> **What you have to do**
In your copy, leave out all pictures and reproduce every entry exactly.

> **Material provided**

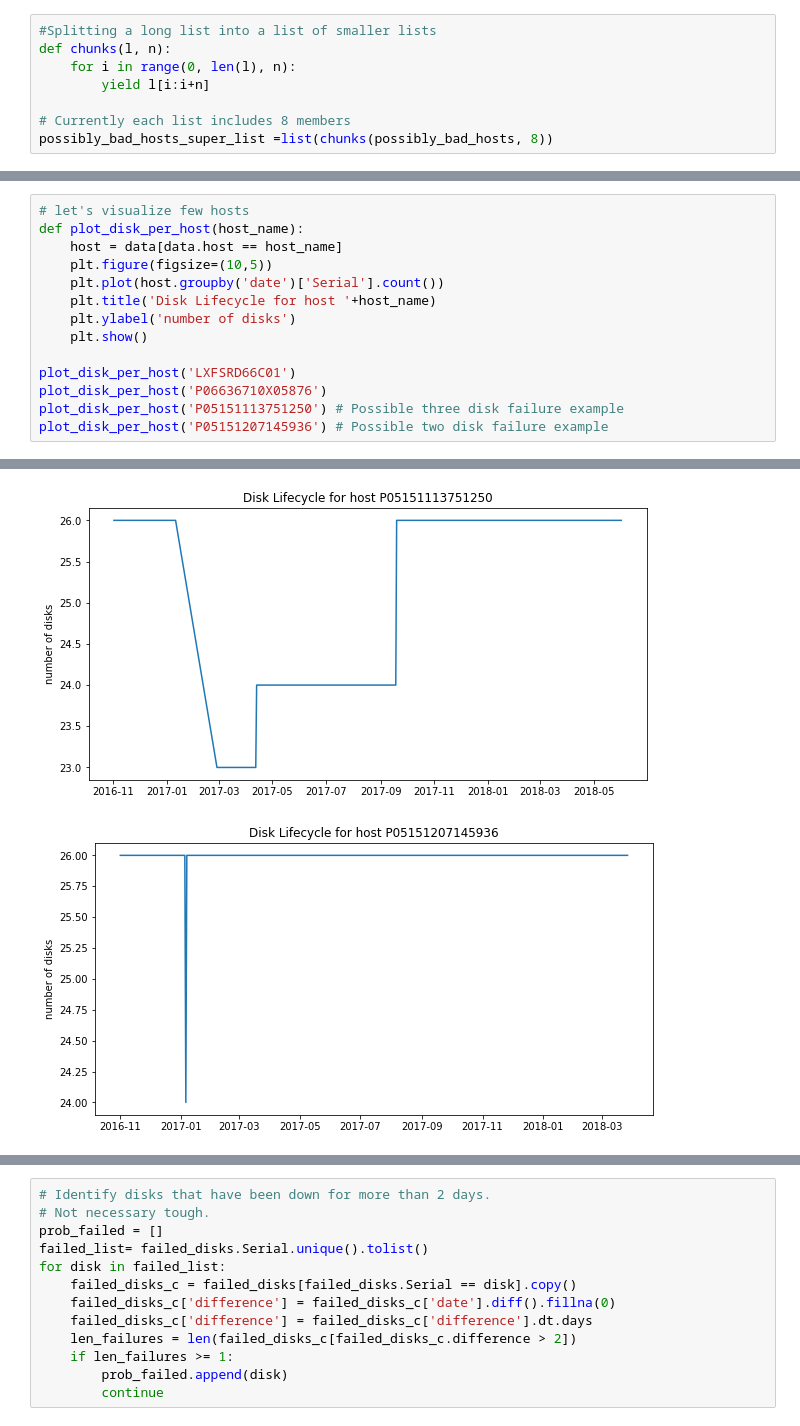
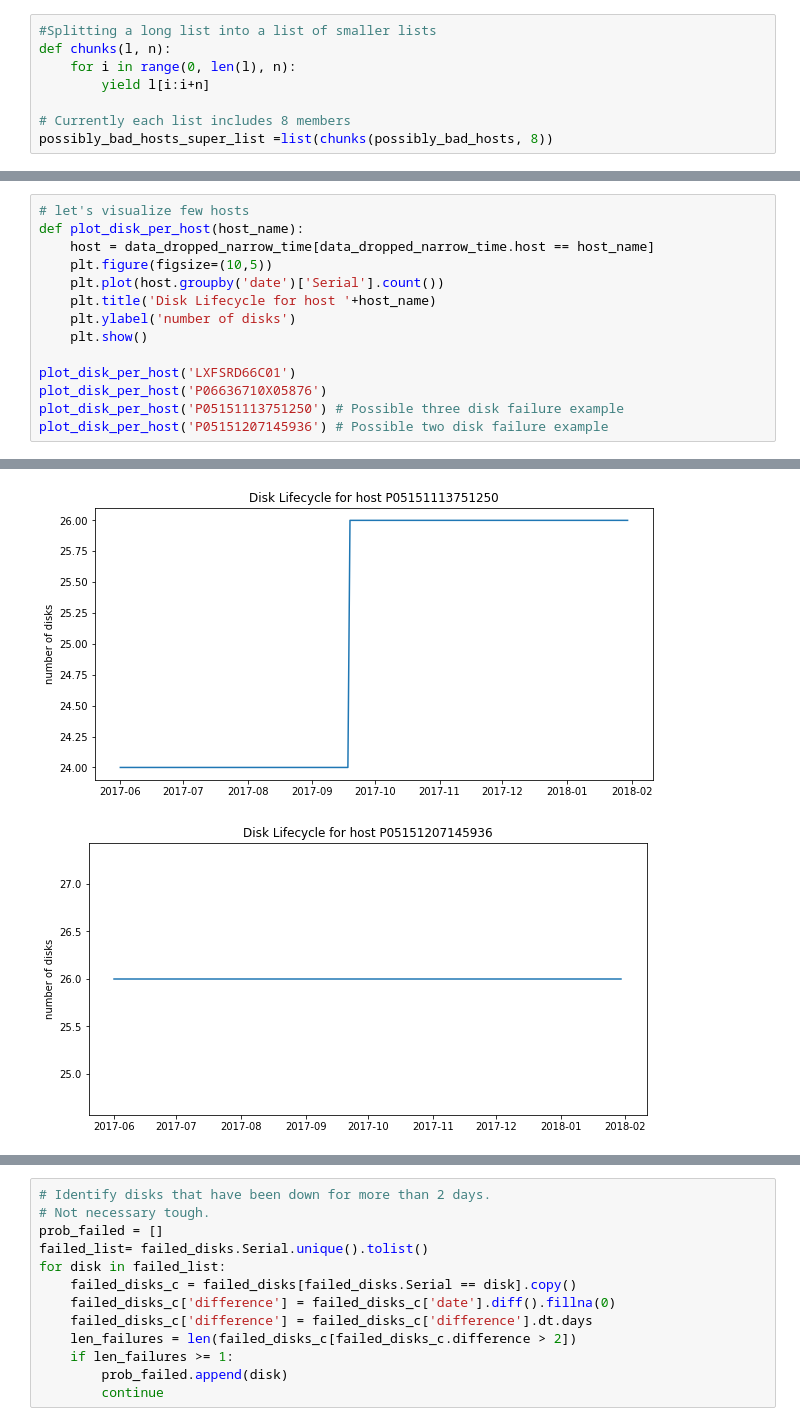
Before and after one commit to gacalheiros/hackathon, a Jupyter notebook: EDA-Baseline for Hackathon.ipynb, the cells around one changed output, grey strips where cells are left out. Drawn from its saved outputs; the diff is of its cells as text.

```diff
--- a/EDA-Baseline for Hackathon.ipynb
+++ b/EDA-Baseline for Hackathon.ipynb
@@ -404,7 +411,7 @@ Placeholder
 # %%
 # let's visualize few hosts
 def plot_disk_per_host(host_name):
-    host = data[data.host == host_name]
+    host = data_dropped_narrow_time[data_dropped_narrow_time.host == host_name]
     plt.figure(figsize=(10,5))
     plt.plot(host.groupby('date')['Serial'].count())
     plt.title('Disk Lifecycle for host '+host_name)
@@ -421,3 +428,3 @@ plot_disk_per_host('P05151207145936') # Possible two disk failure example
-[figure, old version]
+[figure, new version]
-[figure, old version]
+[figure, new version]
 # %%
```
Also changed, not shown: parts of 36 cells of this notebook.
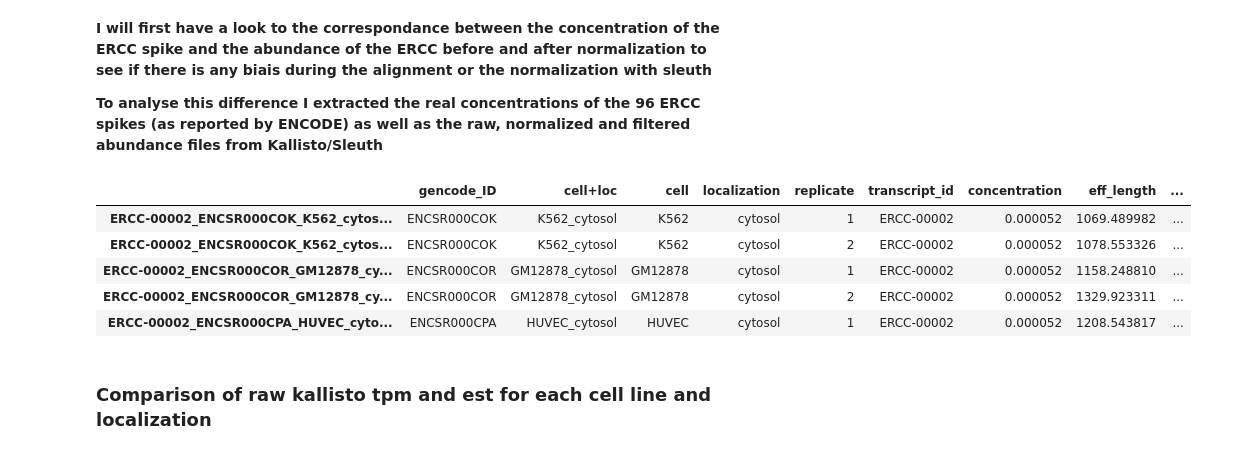
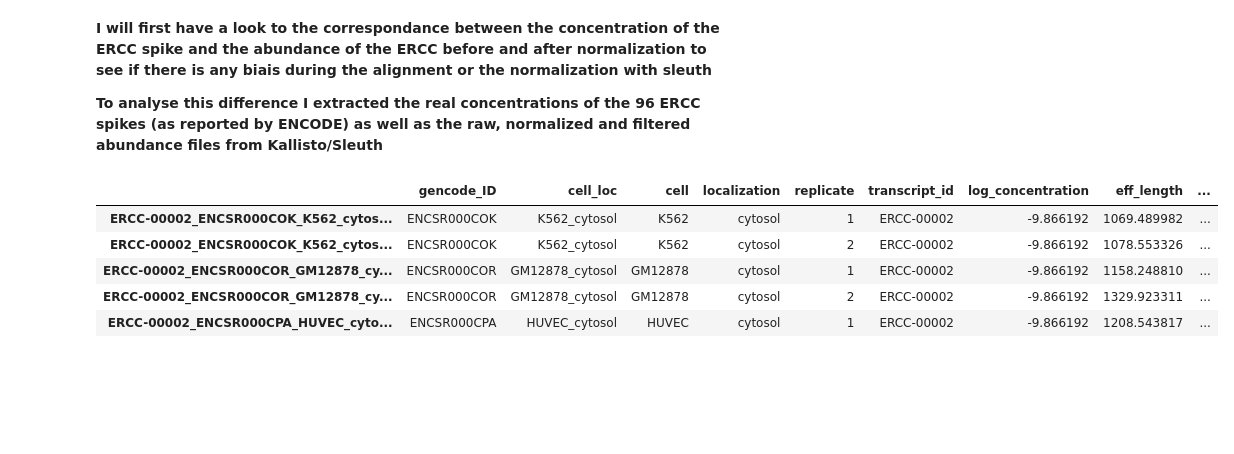
Before and after one commit to a-slide/iPython-Notebook, a Jupyter notebook: Notebooks/2016_07_02_Epi2_pilot_datasets_analysis_localization.ipynb, the cells around one changed output. Cells and saved outputs as stored; diff of their text form; code cells hidden in the pictures; blank space fills up the shorter version.

```diff
--- a/Notebooks/2016_07_02_Epi2_pilot_datasets_analysis_localization.ipynb
+++ b/Notebooks/2016_07_02_Epi2_pilot_datasets_analysis_localization.ipynb
@@ -1106,42 +1107,40 @@ for subdir in sorted([path for path in glob(basedir+"/*") if isdir(path)]):
             # read the first line and determine the table structure that is not always the same...
             header_line = next(fp)
             hd =  {name:i for i, name in enumerate(header_line.split())}
 
             # now iterate through the other lines and find the lines with ERCC transcripts
             for line in fp:
                 sl = line.split()
                 transcript_id = sl[hd["target_id"]]
                 sample_name = sl[hd["sample"]]
                 if transcript_id in ERCC_dict:
                     key = "{}_{}".format(transcript_id, sample_name)
 
                     # When found for the first time = extract generic informations for this sample/gen combination
                     if key not in ERCC_abundance:
                         gencode_ID, cell, localization, replicate = sample_name.split("_")
                         ERCC_abundance[key] = OrderedDict ()
                         ERCC_abundance[key]["gencode_ID"] = gencode_ID
-                        ERCC_abundance[key]["cell+loc"] = "{}_{}".format(cell, localization)
+                        ERCC_abundance[key]["cell_loc"] = "{}_{}".format(cell, localization)
                         ERCC_abundance[key]["cell"] = cell
                         ERCC_abundance[key]["localization"] = localization
                         ERCC_abundance[key]["replicate"] = replicate
                         ERCC_abundance[key]["transcript_id"] = transcript_id
-                        ERCC_abundance[key]["concentration"] = ERCC_dict[transcript_id]
+                        ERCC_abundance[key]["log_concentration"] = np.log(ERCC_dict[transcript_id])
                         ERCC_abundance[key]["eff_length"] = float(sl[hd["eff_len"]])
                         ERCC_abundance[key]["length"] = float(sl[hd["len"]])
 
                     # Then extract the tpm and est_count
-                    ERCC_abundance[key]["est_"+res_type] = float(sl[hd["est_counts"]])
-                    ERCC_abundance[key]["tpm_"+res_type] = float(sl[hd["tpm"]])
+                    ERCC_abundance[key]["log_est_"+res_type] = np.log(float(sl[hd["est_counts"]]))
+                    ERCC_abundance[key]["log_tpm_"+res_type] = np.log(float(sl[hd["tpm"]]))
 
 # Transform into a panda dataframe
 df = pd.DataFrame.from_dict(ERCC_abundance, orient='index')
 df.head(5)
 # %% [output]
-|  | gencode_ID | cell+loc | cell | localization | replicate | transcript_id | concentration | eff_length | ... |
-| ERCC-00002_ENCSR000COK_K562_cytos... | ENCSR000COK | K562_cytosol | K562 | cytosol | 1 | ERCC-00002 | 0.000052 | 1069.489982 | ... |
-| ERCC-00002_ENCSR000COK_K562_cytos... | ENCSR000COK | K562_cytosol | K562 | cytosol | 2 | ERCC-00002 | 0.000052 | 1078.553326 | ... |
-| ERCC-00002_ENCSR000COR_GM12878_cy... | ENCSR000COR | GM12878_cytosol | GM12878 | cytosol | 1 | ERCC-00002 | 0.000052 | 1158.248810 | ... |
-| ERCC-00002_ENCSR000COR_GM12878_cy... | ENCSR000COR | GM12878_cytosol | GM12878 | cytosol | 2 | ERCC-00002 | 0.000052 | 1329.923311 | ... |
-| ERCC-00002_ENCSR000CPA_HUVEC_cyto... | ENCSR000CPA | HUVEC_cytosol | HUVEC | cytosol | 1 | ERCC-00002 | 0.000052 | 1208.543817 | ... |
+|  | gencode_ID | cell_loc | cell | localization | replicate | transcript_id | log_concentration | eff_length | ... |
+| ERCC-00002_ENCSR000COK_K562_cytos... | ENCSR000COK | K562_cytosol | K562 | cytosol | 1 | ERCC-00002 | -9.866192 | 1069.489982 | ... |
+| ERCC-00002_ENCSR000COK_K562_cytos... | ENCSR000COK | K562_cytosol | K562 | cytosol | 2 | ERCC-00002 | -9.866192 | 1078.553326 | ... |
+| ERCC-00002_ENCSR000COR_GM12878_cy... | ENCSR000COR | GM12878_cytosol | GM12878 | cytosol | 1 | ERCC-00002 | -9.866192 | 1158.248810 | ... |
+| ERCC-00002_ENCSR000COR_GM12878_cy... | ENCSR000COR | GM12878_cytosol | GM12878 | cytosol | 2 | ERCC-00002 | -9.866192 | 1329.923311 | ... |
+| ERCC-00002_ENCSR000CPA_HUVEC_cyto... | ENCSR000CPA | HUVEC_cytosol | HUVEC | cytosol | 1 | ERCC-00002 | -9.866192 | 1208.543817 | ... |
-# %% [markdown]
-### Comparison of raw kallisto tpm and est for each cell line and localization
```
Also changed, not shown: parts of 21 cells of this notebook.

> **Written answer**
Before and after one commit to gacalheiros/hackathon, a Jupyter notebook: EDA-Baseline for Hackathon.ipynb, the cells around one changed output, grey strips where cells are left out. Drawn from its saved outputs; the diff is of its cells as text.

```diff
--- a/EDA-Baseline for Hackathon.ipynb
+++ b/EDA-Baseline for Hackathon.ipynb
@@ -404,7 +411,7 @@ Placeholder
 # %%
 # let's visualize few hosts
 def plot_disk_per_host(host_name):
-    host = data[data.host == host_name]
+    host = data_dropped_narrow_time[data_dropped_narrow_time.host == host_name]
     plt.figure(figsize=(10,5))
     plt.plot(host.groupby('date')['Serial'].count())
     plt.title('Disk Lifecycle for host '+host_name)
@@ -421,3 +428,3 @@ plot_disk_per_host('P05151207145936') # Possible two disk failure example
-[figure, old version]
+[figure, new version]
-[figure, old version]
+[figure, new version]
 # %%
```
Also changed, not shown: parts of 36 cells of this notebook.
Before and after one commit to a-slide/iPython-Notebook, a Jupyter notebook: Notebooks/2016_07_02_Epi2_pilot_datasets_analysis_localization.ipynb, the cells around one changed output. Cells and saved outputs as stored; diff of their text form; code cells hidden in the pictures; blank space fills up the shorter version.

```diff
--- a/Notebooks/2016_07_02_Epi2_pilot_datasets_analysis_localization.ipynb
+++ b/Notebooks/2016_07_02_Epi2_pilot_datasets_analysis_localization.ipynb
@@ -1106,42 +1107,40 @@ for subdir in sorted([path for path in glob(basedir+"/*") if isdir(path)]):
             # read the first line and determine the table structure that is not always the same...
             header_line = next(fp)
             hd =  {name:i for i, name in enumerate(header_line.split())}
 
             # now iterate through the other lines and find the lines with ERCC transcripts
             for line in fp:
                 sl = line.split()
                 transcript_id = sl[hd["target_id"]]
                 sample_name = sl[hd["sample"]]
                 if transcript_id in ERCC_dict:
                     key = "{}_{}".format(transcript_id, sample_name)
 
                     # When found for the first time = extract generic informations for this sample/gen combination
                     if key not in ERCC_abundance:
                         gencode_ID, cell, localization, replicate = sample_name.split("_")
                         ERCC_abundance[key] = OrderedDict ()
                         ERCC_abundance[key]["gencode_ID"] = gencode_ID
-                        ERCC_abundance[key]["cell+loc"] = "{}_{}".format(cell, localization)
+                        ERCC_abundance[key]["cell_loc"] = "{}_{}".format(cell, localization)
                         ERCC_abundance[key]["cell"] = cell
                         ERCC_abundance[key]["localization"] = localization
                         ERCC_abundance[key]["replicate"] = replicate
                         ERCC_abundance[key]["transcript_id"] = transcript_id
-                        ERCC_abundance[key]["concentration"] = ERCC_dict[transcript_id]
+                        ERCC_abundance[key]["log_concentration"] = np.log(ERCC_dict[transcript_id])
                         ERCC_abundance[key]["eff_length"] = float(sl[hd["eff_len"]])
                         ERCC_abundance[key]["length"] = float(sl[hd["len"]])
 
                     # Then extract the tpm and est_count
-                    ERCC_abundance[key]["est_"+res_type] = float(sl[hd["est_counts"]])
-                    ERCC_abundance[key]["tpm_"+res_type] = float(sl[hd["tpm"]])
+                    ERCC_abundance[key]["log_est_"+res_type] = np.log(float(sl[hd["est_counts"]]))
+                    ERCC_abundance[key]["log_tpm_"+res_type] = np.log(float(sl[hd["tpm"]]))
 
 # Transform into a panda dataframe
 df = pd.DataFrame.from_dict(ERCC_abundance, orient='index')
 df.head(5)
 # %% [output]
-|  | gencode_ID | cell+loc | cell | localization | replicate | transcript_id | concentration | eff_length | ... |
-| ERCC-00002_ENCSR000COK_K562_cytos... | ENCSR000COK | K562_cytosol | K562 | cytosol | 1 | ERCC-00002 | 0.000052 | 1069.489982 | ... |
-| ERCC-00002_ENCSR000COK_K562_cytos... | ENCSR000COK | K562_cytosol | K562 | cytosol | 2 | ERCC-00002 | 0.000052 | 1078.553326 | ... |
-| ERCC-00002_ENCSR000COR_GM12878_cy... | ENCSR000COR | GM12878_cytosol | GM12878 | cytosol | 1 | ERCC-00002 | 0.000052 | 1158.248810 | ... |
-| ERCC-00002_ENCSR000COR_GM12878_cy... | ENCSR000COR | GM12878_cytosol | GM12878 | cytosol | 2 | ERCC-00002 | 0.000052 | 1329.923311 | ... |
-| ERCC-00002_ENCSR000CPA_HUVEC_cyto... | ENCSR000CPA | HUVEC_cytosol | HUVEC | cytosol | 1 | ERCC-00002 | 0.000052 | 1208.543817 | ... |
+|  | gencode_ID | cell_loc | cell | localization | replicate | transcript_id | log_concentration | eff_length | ... |
+| ERCC-00002_ENCSR000COK_K562_cytos... | ENCSR000COK | K562_cytosol | K562 | cytosol | 1 | ERCC-00002 | -9.866192 | 1069.489982 | ... |
+| ERCC-00002_ENCSR000COK_K562_cytos... | ENCSR000COK | K562_cytosol | K562 | cytosol | 2 | ERCC-00002 | -9.866192 | 1078.553326 | ... |
+| ERCC-00002_ENCSR000COR_GM12878_cy... | ENCSR000COR | GM12878_cytosol | GM12878 | cytosol | 1 | ERCC-00002 | -9.866192 | 1158.248810 | ... |
+| ERCC-00002_ENCSR000COR_GM12878_cy... | ENCSR000COR | GM12878_cytosol | GM12878 | cytosol | 2 | ERCC-00002 | -9.866192 | 1329.923311 | ... |
+| ERCC-00002_ENCSR000CPA_HUVEC_cyto... | ENCSR000CPA | HUVEC_cytosol | HUVEC | cytosol | 1 | ERCC-00002 | -9.866192 | 1208.543817 | ... |
-# %% [markdown]
-### Comparison of raw kallisto tpm and est for each cell line and localization
```
Also changed, not shown: parts of 21 cells of this notebook.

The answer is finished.